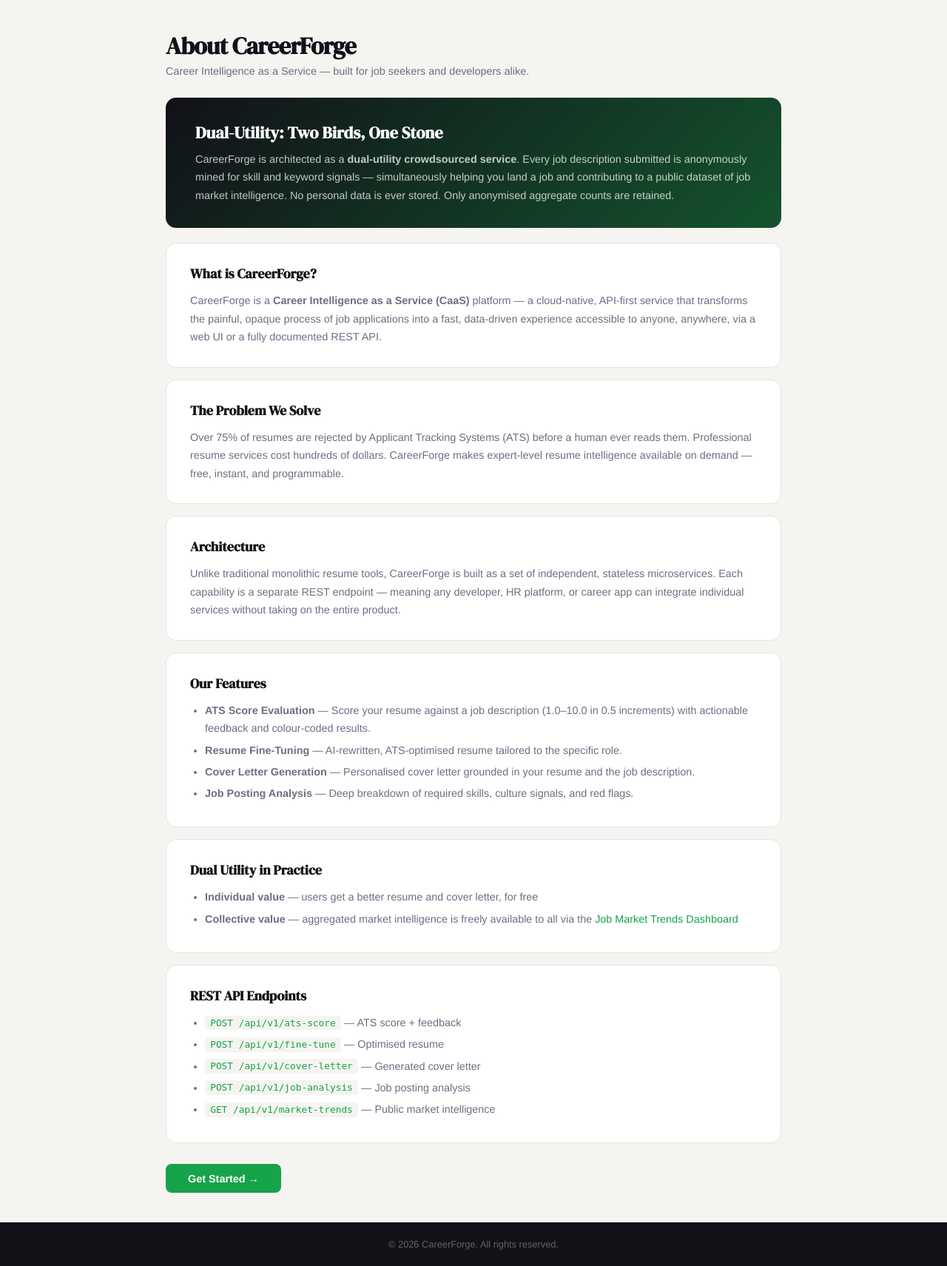
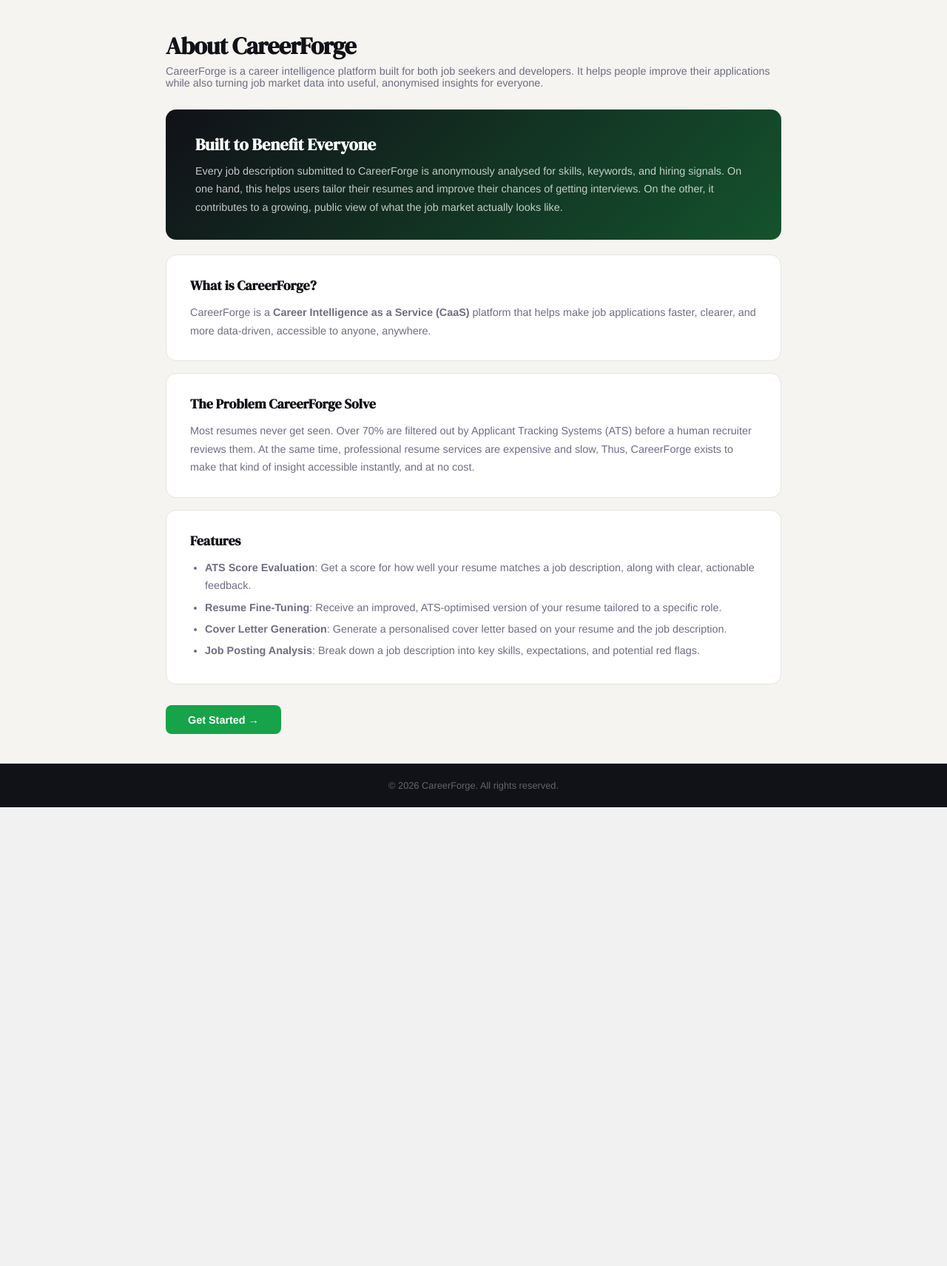
Before and after one commit to huannisah/CC_GrpProj, a FastAPI app: page /about in a window 1280 px wide. Shown: the part 64-1775 px from the top of the page at 74% size. After the commit the page ends 1155 px from the top, so only its background shows below. Run offline with FastAPI, Linux system fonts and the light colour scheme; some libraries are stand-ins or nearby versions.

Commit message:
updated ui and job analysis prompt

```diff
--- a/templates/about.html
+++ b/templates/about.html
@@ -21,16 +21,16 @@
 
     <div class="page-header">
       <h1>About CareerForge</h1>
-      <p>Career Intelligence as a Service — built for job seekers and developers alike.</p>
+      <p>CareerForge is a career intelligence platform built for both job seekers and developers.
+        It helps people improve their applications while also turning job market data into useful, anonymised insights for everyone.</p>
     </div>
 
     <div class="dual-banner">
-      <h3>Dual-Utility: Two Birds, One Stone</h3>
+      <h3>Built to Benefit Everyone</h3>
       <p>
-        CareerForge is architected as a <strong>dual-utility crowdsourced service</strong>.
-        Every job description submitted is anonymously mined for skill and keyword signals —
-        simultaneously helping you land a job and contributing to a public dataset of job market intelligence.
-        No personal data is ever stored. Only anonymised aggregate counts are retained.
+        Every job description submitted to CareerForge is anonymously analysed for skills, keywords, and hiring signals.
+        On one hand, this helps users tailor their resumes and improve their chances of getting interviews.
+        On the other, it contributes to a growing, public view of what the job market actually looks like.
       </p>
     </div>
 
@@ -39,56 +39,27 @@
       <div class="about-block">
         <h4>What is CareerForge?</h4>
         <p>
-          CareerForge is a <strong>Career Intelligence as a Service (CaaS)</strong> platform —
-          a cloud-native, API-first service that transforms the painful, opaque process of job applications
-          into a fast, data-driven experience accessible to anyone, anywhere, via a web UI or a fully documented REST API.
+          CareerForge is a <strong>Career Intelligence as a Service (CaaS)</strong> platform that helps make job applications
+          faster, clearer, and more data-driven, accessible to anyone, anywhere.
         </p>
       </div>
 
       <div class="about-block">
-        <h4>The Problem We Solve</h4>
+        <h4>The Problem CareerForge Solve</h4>
         <p>
-          Over 75% of resumes are rejected by Applicant Tracking Systems (ATS) before a human ever reads them.
-          Professional resume services cost hundreds of dollars. CareerForge makes expert-level resume intelligence
-          available on demand — free, instant, and programmable.
+          Most resumes never get seen. Over 70% are filtered out by Applicant Tracking Systems (ATS) before a human recruiter
+          reviews them. At the same time, professional resume services are expensive and slow, Thus, CareerForge exists to make
+          that kind of insight accessible instantly, and at no cost.
         </p>
       </div>
 
       <div class="about-block">
-        <h4>Architecture</h4>
-        <p>
-          Unlike traditional monolithic resume tools, CareerForge is built as a set of independent, stateless
-          microservices. Each capability is a separate REST endpoint — meaning any developer, HR platform, or
-          career app can integrate individual services without taking on the entire product.
-        </p>
-      </div>
-
-      <div class="about-block">
-        <h4>Our Features</h4>
+        <h4>Features</h4>
         <ul>
-          <li><strong>ATS Score Evaluation</strong> — Score your resume against a job description (1.0–10.0 in 0.5 increments) with actionable feedback and colour-coded results.</li>
-          <li><strong>Resume Fine-Tuning</strong> — AI-rewritten, ATS-optimised resume tailored to the specific role.</li>
-          <li><strong>Cover Letter Generation</strong> — Personalised cover letter grounded in your resume and the job description.</li>
-          <li><strong>Job Posting Analysis</strong> — Deep breakdown of required skills, culture signals, and red flags.</li>
-        </ul>
-      </div>
-
-      <div class="about-block">
-        <h4>Dual Utility in Practice</h4>
-        <ul>
-          <li><strong>Individual value</strong> — users get a better resume and cover letter, for free</li>
-          <li><strong>Collective value</strong> — aggregated market intelligence is freely available to all via the <a href="{{ request.url_for('dashboard') }}">Job Market Trends Dashboard</a></li>
-        </ul>
-      </div>
-
-      <div class="about-block">
-        <h4>REST API Endpoints</h4>
-        <ul>
-          <li><code>POST /api/v1/ats-score</code> — ATS score + feedback</li>
-          <li><code>POST /api/v1/fine-tune</code> — Optimised resume</li>
-          <li><code>POST /api/v1/cover-letter</code> — Generated cover letter</li>
-          <li><code>POST /api/v1/job-analysis</code> — Job posting analysis</li>
-          <li><code>GET  /api/v1/market-trends</code> — Public market intelligence</li>
+          <li><strong>ATS Score Evaluation</strong>: Get a score for how well your resume matches a job description, along with clear, actionable feedback.</li>
+          <li><strong>Resume Fine-Tuning</strong>: Receive an improved, ATS-optimised version of your resume tailored to a specific role.</li>
+          <li><strong>Cover Letter Generation</strong>: Generate a personalised cover letter based on your resume and the job description.</li>
+          <li><strong>Job Posting Analysis</strong>: Break down a job description into key skills, expectations, and potential red flags.</li>
         </ul>
       </div>
 
--- a/templates/cover_letter.html
+++ b/templates/cover_letter.html
@@ -43,7 +43,7 @@
 
     <div class="content-panel">
       <h2 class="content-title">Cover Letter</h2>
-      <p class="content-subtitle">Personalised based solely on your resume and the job description. No fabricated details.</p>
+      <p class="content-subtitle">Personalised based on your resume and the job description.</p>
 
       <div class="prose" style="background:var(--bg); border-radius:var(--radius-sm); padding:1.5rem; border:1px solid var(--border);">
         {{ cover_letter | safe }}
--- a/templates/index.html
+++ b/templates/index.html
@@ -19,15 +19,15 @@
 
   <section class="hero-section">
     <div class="hero-text">
-      <div class="hero-eyebrow">✦ Career Intelligence as a Service</div>
+      <div class="hero-eyebrow">✦ Career Intelligence-as-a-Service</div>
       <h1 class="hero-title">
         Get Noticed,<br>
         Get <em>Ahead</em>,<br>
         Get Hired.
       </h1>
       <p class="hero-sub">
-        AI-powered resume scoring, optimisation, and cover letter generation, all for free.
-        Every submission helps build live job market intelligence for everyone.
+        Improve your resume, generate cover letters, and see how well you fit the job!
+        When you submit your resume, you also help power real-time insights into today’s job market.
       </p>
       <div class="feature-pills">
         <span class="feature-pill">ATS Scoring</span>
--- a/templates/job_analysis.html
+++ b/templates/job_analysis.html
@@ -43,7 +43,7 @@
 
     <div class="content-panel">
       <h2 class="content-title">Job Analysis</h2>
-      <p class="content-subtitle">A breakdown of required skills, culture signals, ATS keywords, seniority, and application advice.</p>
+      <p class="content-subtitle">A clear breakdown of job requirements, ATS keywords, seniority level, culture signals, and how to position your application.</p>
 
       <div class="prose">{{ analysis | safe }}</div>
 
--- a/templates/optimization_report.html
+++ b/templates/optimization_report.html
@@ -43,10 +43,9 @@
 
     <div class="content-panel">
       <h2 class="content-title">Resume Fine-Tune</h2>
-      <p class="content-subtitle">{{ report }}</p>
 
       <div class="score-explain" style="margin-bottom:1.5rem;">
-        ✦ Your resume has been rewritten for maximum ATS compatibility. Download the .docx to use it directly.
+       Your resume has been rewritten for maximum ATS compatibility. Download the .docx to use it directly.
       </div>
 
       <h3 style="font-family:'DM Serif Display',serif; font-size:1.1rem; margin-bottom:0.875rem;">Optimised Resume</h3>
--- a/templates/upload.html
+++ b/templates/upload.html
@@ -34,8 +34,8 @@
         <!-- Step 1: Resume -->
         <div class="panel-left">
           <div class="panel-heading">
-            <h2>Step 1 — Your resume</h2>
-            <p>Upload once, use all tools without re-uploading.</p>
+            <h2>Step 1: Your resume</h2>
+            <p>Upload once and use all tools without re-uploading!</p>
           </div>
 
           <div class="upload-zone" id="resumeZone">
@@ -125,7 +125,7 @@
               <input type="url" class="form-control" name="job_url" id="job_url"
                      placeholder="https://company.com/job-posting">
               <p class="form-hint" style="margin-top:0.5rem;">
-                Note: pages requiring login (e.g. LinkedIn) may not work — paste text directly instead.
+                Note: pages requiring login (e.g. LinkedIn) may not work, please paste the text directly instead.
               </p>
             </div>
             <div class="panel-actions">
```
Also changed, not shown: prompts/job_analysis_rule.txt (+8 -0 lines), templates/ats_score.html (+5 -20 lines), templates/dashboard.html (+5 -29 lines), templates/tools.html (+4 -4 lines).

- WHAT TO PRODUCE -
Show all lines from the records above where the word "signals" occurs.

- RESULT -
-        Every job description submitted is anonymously mined for skill and keyword signals —
+        Every job description submitted to CareerForge is anonymously analysed for skills, keywords, and hiring signals.
-          <li><strong>Job Posting Analysis</strong> — Deep breakdown of required skills, culture signals, and red flags.</li>
-      <p class="content-subtitle">A breakdown of required skills, culture signals, ATS keywords, seniority, and application advice.</p>
+      <p class="content-subtitle">A clear breakdown of job requirements, ATS keywords, seniority level, culture signals, and how to position your application.</p>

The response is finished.